> WHAT THE TASK REQUIRES: Track down each line below containing the string "transform" and copy it.

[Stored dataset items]
────

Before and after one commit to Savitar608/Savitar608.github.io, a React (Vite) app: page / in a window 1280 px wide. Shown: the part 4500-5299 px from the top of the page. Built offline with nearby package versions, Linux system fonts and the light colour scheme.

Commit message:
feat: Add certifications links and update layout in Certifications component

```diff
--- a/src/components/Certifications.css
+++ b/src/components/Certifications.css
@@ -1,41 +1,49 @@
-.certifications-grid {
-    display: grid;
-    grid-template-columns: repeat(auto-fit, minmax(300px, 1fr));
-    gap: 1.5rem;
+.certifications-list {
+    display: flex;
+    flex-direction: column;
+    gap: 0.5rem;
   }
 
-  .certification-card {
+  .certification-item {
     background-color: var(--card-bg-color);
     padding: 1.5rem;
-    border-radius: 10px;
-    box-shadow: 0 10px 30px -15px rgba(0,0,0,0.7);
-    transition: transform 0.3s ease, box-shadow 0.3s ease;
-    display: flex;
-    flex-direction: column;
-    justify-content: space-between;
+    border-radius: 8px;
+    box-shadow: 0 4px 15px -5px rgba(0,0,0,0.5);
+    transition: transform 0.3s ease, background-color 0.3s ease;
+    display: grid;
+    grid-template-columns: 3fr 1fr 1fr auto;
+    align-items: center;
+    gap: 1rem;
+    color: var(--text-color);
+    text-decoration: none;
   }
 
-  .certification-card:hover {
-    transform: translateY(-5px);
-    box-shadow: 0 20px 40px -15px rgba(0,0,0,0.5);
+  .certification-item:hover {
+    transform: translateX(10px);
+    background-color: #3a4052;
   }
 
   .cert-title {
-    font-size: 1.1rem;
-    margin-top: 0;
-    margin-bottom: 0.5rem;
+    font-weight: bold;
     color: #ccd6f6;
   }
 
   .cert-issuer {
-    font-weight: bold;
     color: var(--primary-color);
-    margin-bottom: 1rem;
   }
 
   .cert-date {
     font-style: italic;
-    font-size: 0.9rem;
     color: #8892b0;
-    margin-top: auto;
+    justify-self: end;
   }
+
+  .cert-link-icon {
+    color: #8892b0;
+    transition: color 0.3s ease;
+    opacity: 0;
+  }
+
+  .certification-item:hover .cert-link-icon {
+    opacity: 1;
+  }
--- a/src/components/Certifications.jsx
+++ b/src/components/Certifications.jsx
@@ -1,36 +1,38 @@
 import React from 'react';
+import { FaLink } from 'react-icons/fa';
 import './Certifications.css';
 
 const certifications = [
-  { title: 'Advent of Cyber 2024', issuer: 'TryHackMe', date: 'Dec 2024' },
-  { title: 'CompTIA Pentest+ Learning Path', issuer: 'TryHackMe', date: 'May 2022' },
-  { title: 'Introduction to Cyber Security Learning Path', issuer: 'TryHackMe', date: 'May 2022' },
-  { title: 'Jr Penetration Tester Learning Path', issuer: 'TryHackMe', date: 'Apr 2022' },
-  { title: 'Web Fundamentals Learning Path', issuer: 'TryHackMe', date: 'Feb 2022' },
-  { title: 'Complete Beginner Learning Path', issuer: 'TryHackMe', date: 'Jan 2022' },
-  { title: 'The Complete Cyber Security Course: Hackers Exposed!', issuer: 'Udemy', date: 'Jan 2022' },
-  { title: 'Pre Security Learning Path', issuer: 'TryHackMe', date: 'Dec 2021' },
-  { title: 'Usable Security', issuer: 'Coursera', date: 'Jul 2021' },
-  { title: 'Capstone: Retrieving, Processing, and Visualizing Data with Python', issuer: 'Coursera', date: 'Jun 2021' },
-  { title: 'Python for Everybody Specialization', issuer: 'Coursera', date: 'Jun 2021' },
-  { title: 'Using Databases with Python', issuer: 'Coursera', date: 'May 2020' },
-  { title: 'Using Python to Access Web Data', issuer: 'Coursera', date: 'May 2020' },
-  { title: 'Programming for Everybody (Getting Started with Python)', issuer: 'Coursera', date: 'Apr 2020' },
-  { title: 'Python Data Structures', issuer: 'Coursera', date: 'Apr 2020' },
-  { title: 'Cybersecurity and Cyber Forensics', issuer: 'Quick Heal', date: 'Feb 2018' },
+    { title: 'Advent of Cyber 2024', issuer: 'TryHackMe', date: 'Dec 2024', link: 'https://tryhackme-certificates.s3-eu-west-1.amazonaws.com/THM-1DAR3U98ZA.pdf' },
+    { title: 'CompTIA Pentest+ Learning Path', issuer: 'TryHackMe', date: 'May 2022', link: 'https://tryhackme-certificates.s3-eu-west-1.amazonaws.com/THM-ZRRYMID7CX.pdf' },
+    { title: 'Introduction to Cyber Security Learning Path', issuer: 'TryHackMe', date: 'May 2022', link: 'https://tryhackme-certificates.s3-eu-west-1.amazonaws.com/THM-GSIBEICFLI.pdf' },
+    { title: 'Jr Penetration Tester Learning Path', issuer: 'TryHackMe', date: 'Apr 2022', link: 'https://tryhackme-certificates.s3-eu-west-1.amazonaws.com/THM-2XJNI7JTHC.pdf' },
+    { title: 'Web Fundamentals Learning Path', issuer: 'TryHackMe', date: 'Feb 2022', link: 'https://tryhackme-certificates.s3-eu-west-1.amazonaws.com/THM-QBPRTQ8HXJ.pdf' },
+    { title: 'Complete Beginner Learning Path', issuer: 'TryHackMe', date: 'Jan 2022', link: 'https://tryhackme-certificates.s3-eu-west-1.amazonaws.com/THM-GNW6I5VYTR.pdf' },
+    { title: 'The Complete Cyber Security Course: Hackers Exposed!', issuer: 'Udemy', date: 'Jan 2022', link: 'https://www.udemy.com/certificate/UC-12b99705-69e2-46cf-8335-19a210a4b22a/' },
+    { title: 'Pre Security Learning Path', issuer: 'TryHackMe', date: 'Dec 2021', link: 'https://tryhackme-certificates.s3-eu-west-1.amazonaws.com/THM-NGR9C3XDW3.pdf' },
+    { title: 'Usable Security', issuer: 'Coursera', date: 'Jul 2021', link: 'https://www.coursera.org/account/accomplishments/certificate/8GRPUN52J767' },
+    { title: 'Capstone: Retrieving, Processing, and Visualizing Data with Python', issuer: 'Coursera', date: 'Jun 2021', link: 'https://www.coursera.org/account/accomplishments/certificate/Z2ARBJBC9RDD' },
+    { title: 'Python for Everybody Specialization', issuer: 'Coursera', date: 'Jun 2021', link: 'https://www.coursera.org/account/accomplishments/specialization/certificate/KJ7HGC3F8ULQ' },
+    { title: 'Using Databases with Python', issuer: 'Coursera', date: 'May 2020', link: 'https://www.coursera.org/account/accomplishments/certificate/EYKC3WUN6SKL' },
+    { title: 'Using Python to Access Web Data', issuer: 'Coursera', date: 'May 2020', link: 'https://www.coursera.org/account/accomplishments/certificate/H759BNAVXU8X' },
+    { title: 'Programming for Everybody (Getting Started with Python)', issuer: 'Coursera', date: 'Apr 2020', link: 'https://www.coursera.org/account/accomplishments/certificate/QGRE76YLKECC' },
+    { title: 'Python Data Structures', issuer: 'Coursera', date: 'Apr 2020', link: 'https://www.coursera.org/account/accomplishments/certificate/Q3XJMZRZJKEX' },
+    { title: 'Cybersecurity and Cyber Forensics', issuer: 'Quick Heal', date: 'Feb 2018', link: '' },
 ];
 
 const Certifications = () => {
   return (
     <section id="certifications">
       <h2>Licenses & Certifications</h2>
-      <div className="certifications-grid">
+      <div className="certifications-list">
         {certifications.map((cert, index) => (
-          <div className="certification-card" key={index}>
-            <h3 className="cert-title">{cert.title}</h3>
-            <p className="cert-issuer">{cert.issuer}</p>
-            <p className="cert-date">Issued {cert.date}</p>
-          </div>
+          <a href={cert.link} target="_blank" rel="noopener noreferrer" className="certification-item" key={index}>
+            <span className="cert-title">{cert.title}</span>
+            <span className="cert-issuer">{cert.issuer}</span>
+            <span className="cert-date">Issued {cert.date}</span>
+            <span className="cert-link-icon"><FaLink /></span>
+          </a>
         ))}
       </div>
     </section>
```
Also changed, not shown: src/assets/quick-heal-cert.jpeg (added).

────

> THE COMPLETED TASK:
-    transition: transform 0.3s ease, box-shadow 0.3s ease;
+    transition: transform 0.3s ease, background-color 0.3s ease;
-    transform: translateY(-5px);
+    transform: translateX(10px);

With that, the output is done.